While threshing khao nio (glutenous rice), bagging is begun. This is basically phase four of five phases to our annual rice harvest (giao khao).

It might seem a bit backward to use a thresher (just separates the already-dried rice in its kernal from the stalks) instead of a combine (rakes up the rice stalks, separates the rice and bags it), but it is actually more efficient for us. For one thing, there's a lot of spillage using a combine -- more so than handling it by hand. The other thing is that even though it gets bagged by the combine, the rice still needs to be taken out of the bags and dried, as the combine needs to collect the rice on the stalks before it completely dries out.

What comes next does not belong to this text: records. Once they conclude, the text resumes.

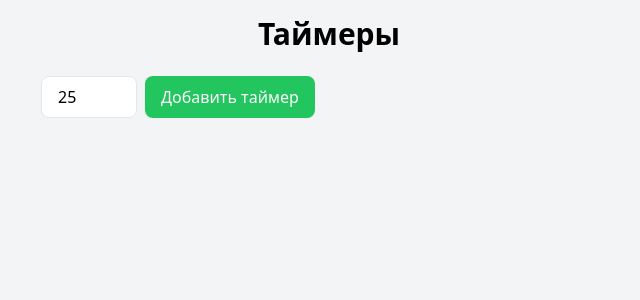
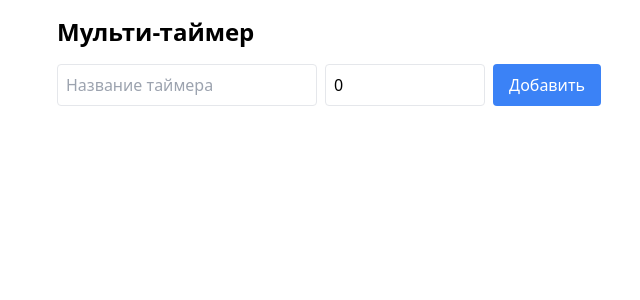
Before and after one commit to sergey23r-hub/telegram-timer-frontend, a React (Create React App) app: page / in a window 1280 px wide. Shown: the top 300 px of the page, without its empty margins (311-951 px from the left). Built offline with nearby package versions, Linux system fonts and the light colour scheme.

Commit message:
feat: внедрена структура групп и задач, подготовлено под расширение

```diff
--- a/package.json
+++ b/package.json
@@ -7,6 +7,7 @@
     "@testing-library/jest-dom": "^6.6.3",
     "@testing-library/react": "^16.3.0",
     "@testing-library/user-event": "^14.6.1",
+    "framer-motion": "^12.19.1",
     "react": "^19.1.0",
     "react-dom": "^19.1.0",
     "react-scripts": "^5.0.1",
--- a/src/App.js
+++ b/src/App.js
@@ -1,11 +1,109 @@
-import React, { useState } from 'react';
-import Timers from './components/Timers';
+import React, { useState, useEffect } from 'react';
+import { AnimatePresence, motion } from 'framer-motion';
 
 export default function App() {
+  const [timers, setTimers] = useState(() => {
+    const saved = localStorage.getItem('timers');
+    return saved ? JSON.parse(saved) : [];
+  });
+
+  const [title, setTitle] = useState('');
+  const [duration, setDuration] = useState(0);
+
+  useEffect(() => {
+    localStorage.setItem('timers', JSON.stringify(timers));
+  }, [timers]);
+
+  const addTimer = () => {
+    if (title && duration > 0) {
+      setTimers([...timers, {
+        id: Date.now(),
+        title,
+        duration,
+        remaining: duration,
+        isRunning: false
+      }]);
+      setTitle('');
+      setDuration(0);
+    }
+  };
+
+  const toggleTimer = (id) => {
+    setTimers(timers.map(timer => {
+      if (timer.id === id) {
+        return { ...timer, isRunning: !timer.isRunning };
+      }
+      return timer;
+    }));
+  };
+
+  const deleteTimer = (id) => {
+    setTimers(timers.filter(timer => timer.id !== id));
+  };
+
+  useEffect(() => {
+    const interval = setInterval(() => {
+      setTimers(timers => timers.map(timer => {
+        if (timer.isRunning && timer.remaining > 0) {
+          return { ...timer, remaining: timer.remaining - 1 };
+        } else if (timer.isRunning && timer.remaining === 0) {
+          return { ...timer, isRunning: false };
+        }
+        return timer;
+      }));
+    }, 1000);
+    return () => clearInterval(interval);
+  }, []);
+
   return (
-    <div className="min-h-screen bg-gray-100 p-4">
-      <h1 className="text-3xl font-bold mb-6 text-center">Таймеры</h1>
-      <Timers />
+    <div className="p-4 max-w-xl mx-auto">
+      <h1 className="text-2xl font-bold mb-4">Мульти-таймер</h1>
+
+      <div className="flex mb-4">
+        <input
+          type="text"
+          placeholder="Название таймера"
+          value={title}
+          onChange={e => setTitle(e.target.value)}
+          className="border p-2 mr-2 flex-1 rounded"
+        />
+        <input
+          type="number"
+          placeholder="Длительность (секунд)"
+          value={duration}
+          onChange={e => setDuration(parseInt(e.target.value))}
+          className="border p-2 mr-2 w-40 rounded"
+        />
+        <button onClick={addTimer} className="bg-blue-500 text-white px-4 rounded">
+          Добавить
+        </button>
+      </div>
+
+      <AnimatePresence>
+        {timers.map(timer => (
+          <motion.div
+            key={timer.id}
+            initial={{ opacity: 0, scale: 0.9 }}
+            animate={{ opacity: 1, scale: 1 }}
+            exit={{ opacity: 0, scale: 0.8 }}
+            transition={{ duration: 0.3 }}
+            className="border p-4 mb-2 rounded flex justify-between items-center"
+          >
+            <div>
+              <h2 className="font-semibold">{timer.title}</h2>
+              <p>Осталось: {timer.remaining} сек.</p>
+            </div>
+            <div className="flex gap-2">
+              <button onClick={() => toggleTimer(timer.id)} className="bg-green-500 text-white px-3 rounded">
+                {timer.isRunning ? 'Стоп' : 'Старт'}
+              </button>
+              <button onClick={() => deleteTimer(timer.id)} className="bg-red-500 text-white px-3 rounded">
+                Удалить
+              </button>
+            </div>
+          </motion.div>
+        ))}
+      </AnimatePresence>
     </div>
   );
 }
```
Also changed, not shown: 1 other file (tests, documents, lock files or other folders).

Threshing does not take long and often becomes an event shared with not only family, but friends as well. Everyone helps out.


The bags are taken from the thresher and lined up for sealing and counting.

After everyone's had a little rest complete with ice, soda, beer and lao khao (depending on your preferences), the tresher crew gets their percentage and the bulk of the bags are loaded onto various transports including trucks and Kubota-driven carts.


The bags are then transported for storage at the family house and other family member storage areas.

After phase 5 (transport and storage) has been completed, it's time to eat, drink and party!